Hongliang Lu received her M.S. and Ph.D. degrees in microelectronics engineering from Xidian University in 2003 and 2007, respectively. Since 2010, she has been a professor in the School of Microelectronics at Xidian University. Her work involves modeling and experiments on SiC MESFETs and other devices.

Yuming Zhang received his M.S. and Ph.D. degrees in microelectronics engineering from Xidian University and Xi’an Jiaotong University in 1992 and 1998, respectively. From 1999 to 2000, he was with Rutgers University as a postdoctoral fellow. Since 2001, he has been a professor at the Microelectronics Institute, Xidian University. His research is in the design, modeling, fabrication and electrical characterization of SiC electronic devices for high temperature and high-power operation.

Yimen Zhang is a professor of the School of Microelectronics, Xidian University. He has been a visiting scholar and senior visiting scholar at Arizona State University, Tempe, and Yale University, respectively. His research interests are in the areas of wideband semiconductor devices, semiconductor devices modeling, TCAD for VLSI and quantum well devices.

Bo Liu received his B.E., M.S. and D.E. degrees in electronic engineering from the University of Kitakyushu, Japan in 2005, 2008 and 2012, respectively. Since 2012, he has been an associate professor at Henan University of Science and Technology. His research interests include VLSI layout design and process variation analysis for analog IC design for manufacturability.

Leiming Zhang received his M.S. degree at the University of Electronic Science and Technology of China in 2008. He is currently a lecturer at Henan University of Science and Technology. His research is focused on device modeling of CMOS and design of mixed signal integrated circuits.

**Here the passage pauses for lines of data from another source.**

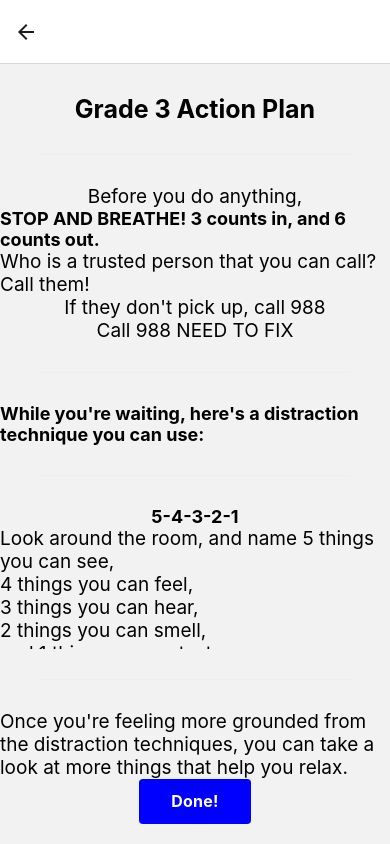
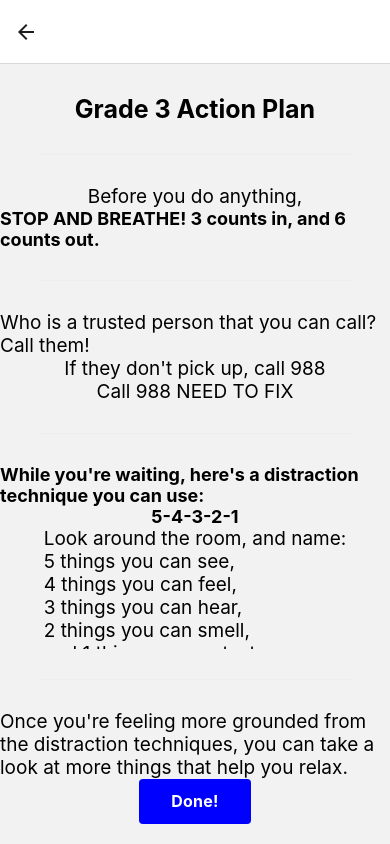
Before and after one commit to marker6275/Note-To-Self-App, a React Native app: screen /Grade3 in a window 390 px wide. Built offline with nearby package versions, Linux system fonts and the light colour scheme; what expo-linking would draw is missing.

Commit message:
minor tweaks

```diff
--- a/Action Plans/Plan3.tsx
+++ b/Action Plans/Plan3.tsx
@@ -13,23 +13,25 @@ export default function Plan3({ navigation }: RootTabScreenProps<'Grade3'>) {
             <View style={styles.separator} lightColor="#eee" darkColor="rgba(255,255,255,0.1)" />
             <Text style={styles.text}>Before you do anything,</Text>
             <Text style={styles.emphasis}>STOP AND BREATHE! 3 counts in, and 6 counts out.</Text>
+            <View style={styles.separator} lightColor="#eee" darkColor="rgba(255,255,255,0.1)" />
             <Text style={styles.text}>Who is a trusted person that you can call? Call them!</Text>
             <Text style={styles.text}>If they don't pick up, call 988</Text>
             <Text onPress={()=>{Linking.openURL('tel:8329458288');}} style={styles.text}>Call 988 NEED TO FIX</Text>
             <View style={styles.separator} lightColor="#eee" darkColor="rgba(255,255,255,0.1)" />
 
             <Text style={styles.emphasis}>While you're waiting, here's a distraction technique you can use:</Text>
-            <View style={styles.separator} lightColor="#eee" darkColor="rgba(255,255,255,0.1)" />
 
             {/* RANDOMIZE DISTRACTION TECHNIQUE? */}
             <Text style={styles.emphasis}>5-4-3-2-1</Text>
             <FlatList
             data={[
-                {key: 'Look around the room, and name 5 things you can see,'},
+                {key: 'Look around the room, and name:'},
+                {key: '5 things you can see,'},
                 {key: '4 things you can feel,'},
                 {key: '3 things you can hear,'},
                 {key: '2 things you can smell,'},
                 {key: 'and 1 thing you can taste.'},
+
             ]}
             renderItem={({item}) => <Text style={styles.text}>{item.key}</Text>}
             />
@@ -67,9 +69,11 @@ const styles = StyleSheet.create({
     text: {
         fontSize: 19,
         fontWeight: 'normal',
+        justifyContent: 'center',
     },
     emphasis: {
         fontSize: 18,
         fontWeight: 'bold',
+        justifyContent: 'center',
     },
 })
--- a/package.json
+++ b/package.json
@@ -33,7 +33,8 @@
     "react-native-safe-area-context": "4.4.1",
     "react-native-screens": "~3.18.0",
     "react-native-sms": "^1.11.0",
-    "react-native-web": "~0.18.9"
+    "react-native-web": "~0.18.9",
+    "@expo/webpack-config": "^0.17.2"
   },
   "devDependencies": {
     "@babel/core": "^7.12.9",
--- a/screens/ActionPlan.tsx
+++ b/screens/ActionPlan.tsx
@@ -12,7 +12,9 @@ export default ( {navigation}: {navigation: any} ) => {
   return (
     <View style={styles.container}>
       <Button title="Grade 1" onPress={() => navigation.navigate('Grade1')}/>
+      <View style={styles.separator} lightColor="#eee" darkColor="rgba(255,255,255,0.1)" />
       <Button title="Grade 2" onPress={() => navigation.navigate('Grade2')}/>
+      <View style={styles.separator} lightColor="#eee" darkColor="rgba(255,255,255,0.1)" />
       <Button title="Grade 3" onPress={() => navigation.navigate('Grade3')}/>
 
       <Button title="I need extra help" onPress={() => navigation.navigate('ExtraHelp')}/>
--- a/tsconfig.json
+++ b/tsconfig.json
@@ -1,6 +1,9 @@
 {
   "extends": "expo/tsconfig.base",
   "compilerOptions": {
-    "strict": true
+    "strict": true,
+
+    // Added this line -Evan
+    "jsx": "react-jsx"
   }
 }
```
Also changed, not shown: 1 other file (tests, documents, lock files or other folders).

Ligong Sun received his M.S. degree from Henan University of Science and Technology in 2006. He is currently an associate professor in Henan University. His research is focused on AI and robot, computer application technology and the design of mixed-signal integrated circuits.